Restate verbatim the span of lines below between the line with "run browser:edge /" and the line with "directly to your", including those two lines, and only that span.

======== The data ========

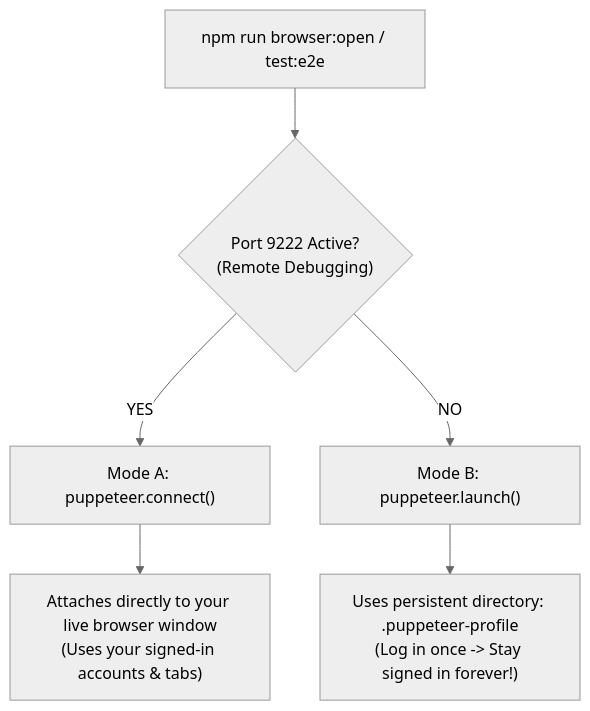
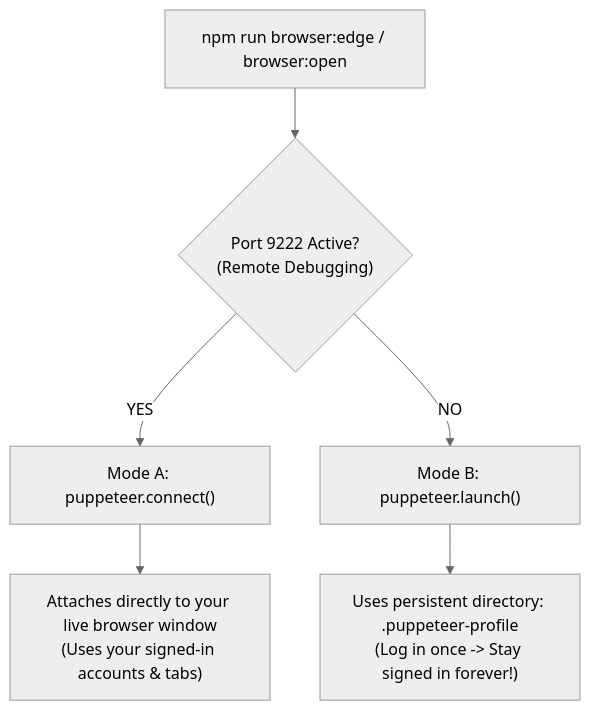
One commit to suneetchugh-dev/CAVDAX changed the diagram in docs/COMPLETE_PROJECT_RECORD.md. Above: the diagram before and after it, drawn with Mermaid (neutral theme). The commit also changed other lines of this file and 1 other file, not shown here.

Commit message:
docs: document native Microsoft Edge integration, process keepalive fix, and batch launchers

````diff
--- a/docs/COMPLETE_PROJECT_RECORD.md
+++ b/docs/COMPLETE_PROJECT_RECORD.md
@@ -306,10 +289,10 @@
 ```mermaid
 flowchart TD
-    Start["npm run browser:open / test:e2e"] --> CheckPort{"Port 9222 Active?<br/>(Remote Debugging)"}
+    Start["npm run browser:edge / browser:open"] --> CheckPort{"Port 9222 Active?<br/>(Remote Debugging)"}
     
     CheckPort -- "YES" --> ModeA["Mode A: puppeteer.connect()"]
     ModeA --> Attach["Attaches directly to your live browser window<br/>(Uses your signed-in accounts & tabs)"]
     
     CheckPort -- "NO" --> ModeB["Mode B: puppeteer.launch()"]
     ModeB --> Profile["Uses persistent directory: .puppeteer-profile<br/>(Log in once -> Stay signed in forever!)"]
 ```
````
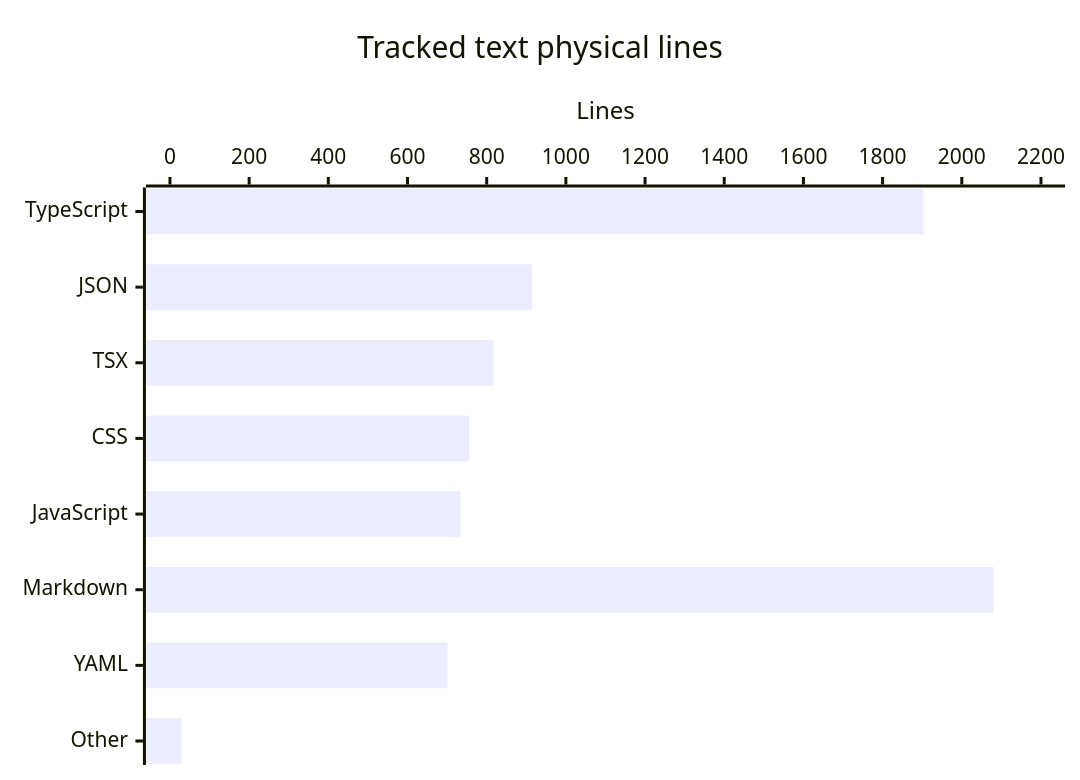
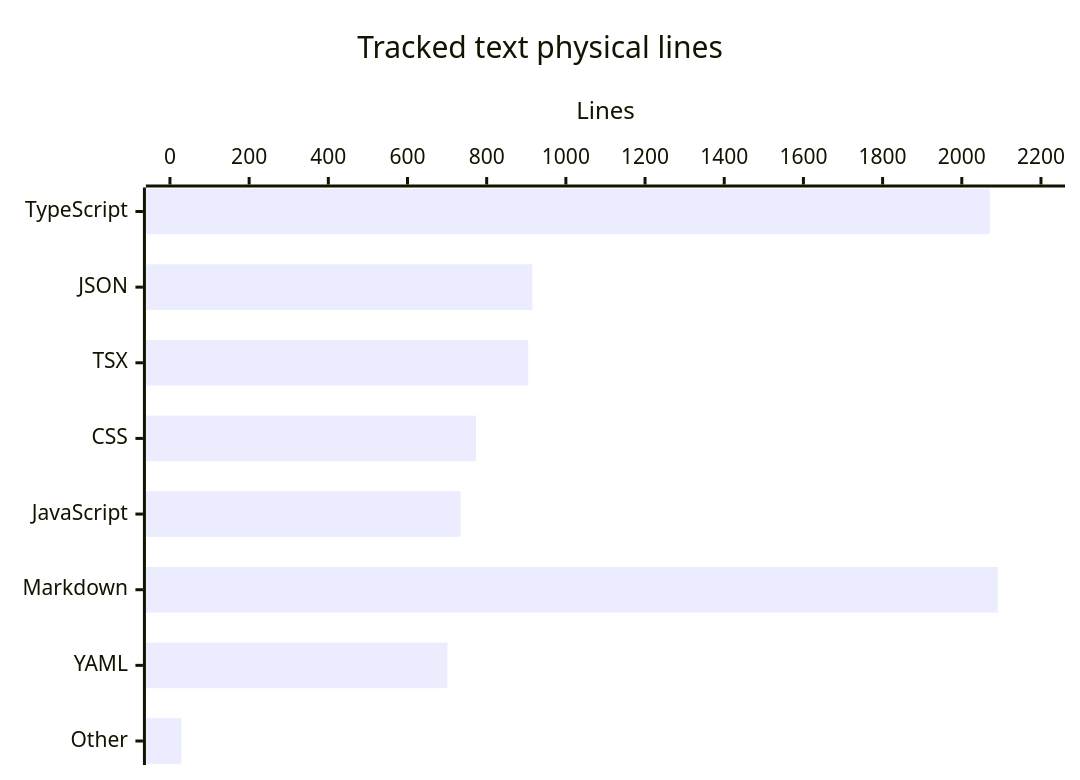
Before and after one commit to FactoryDemo/demo-storefront: the diagram in droid-wiki/by-the-numbers.md, drawn with Mermaid. The commit also changed other lines of this file and 16 other files, not shown here.

````diff
--- a/droid-wiki/by-the-numbers.md
+++ b/droid-wiki/by-the-numbers.md
@@ -43,7 +43,7 @@
 ```mermaid
 xychart-beta horizontal
     title "Tracked text physical lines"
     x-axis ["TypeScript", "JSON", "TSX", "CSS", "JavaScript", "Markdown", "YAML", "Other"]
     y-axis "Lines" 0 --> 2200
-    bar [1903, 915, 817, 756, 734, 2080, 701, 29]
+    bar [2071, 915, 905, 773, 734, 2091, 701, 29]
 ```
````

========

# Expected output
+    Start["npm run browser:edge / browser:open"] --> CheckPort{"Port 9222 Active?<br/>(Remote Debugging)"}
     
     CheckPort -- "YES" --> ModeA["Mode A: puppeteer.connect()"]
     ModeA --> Attach["Attaches directly to your live browser window<br/>(Uses your signed-in accounts & tabs)"]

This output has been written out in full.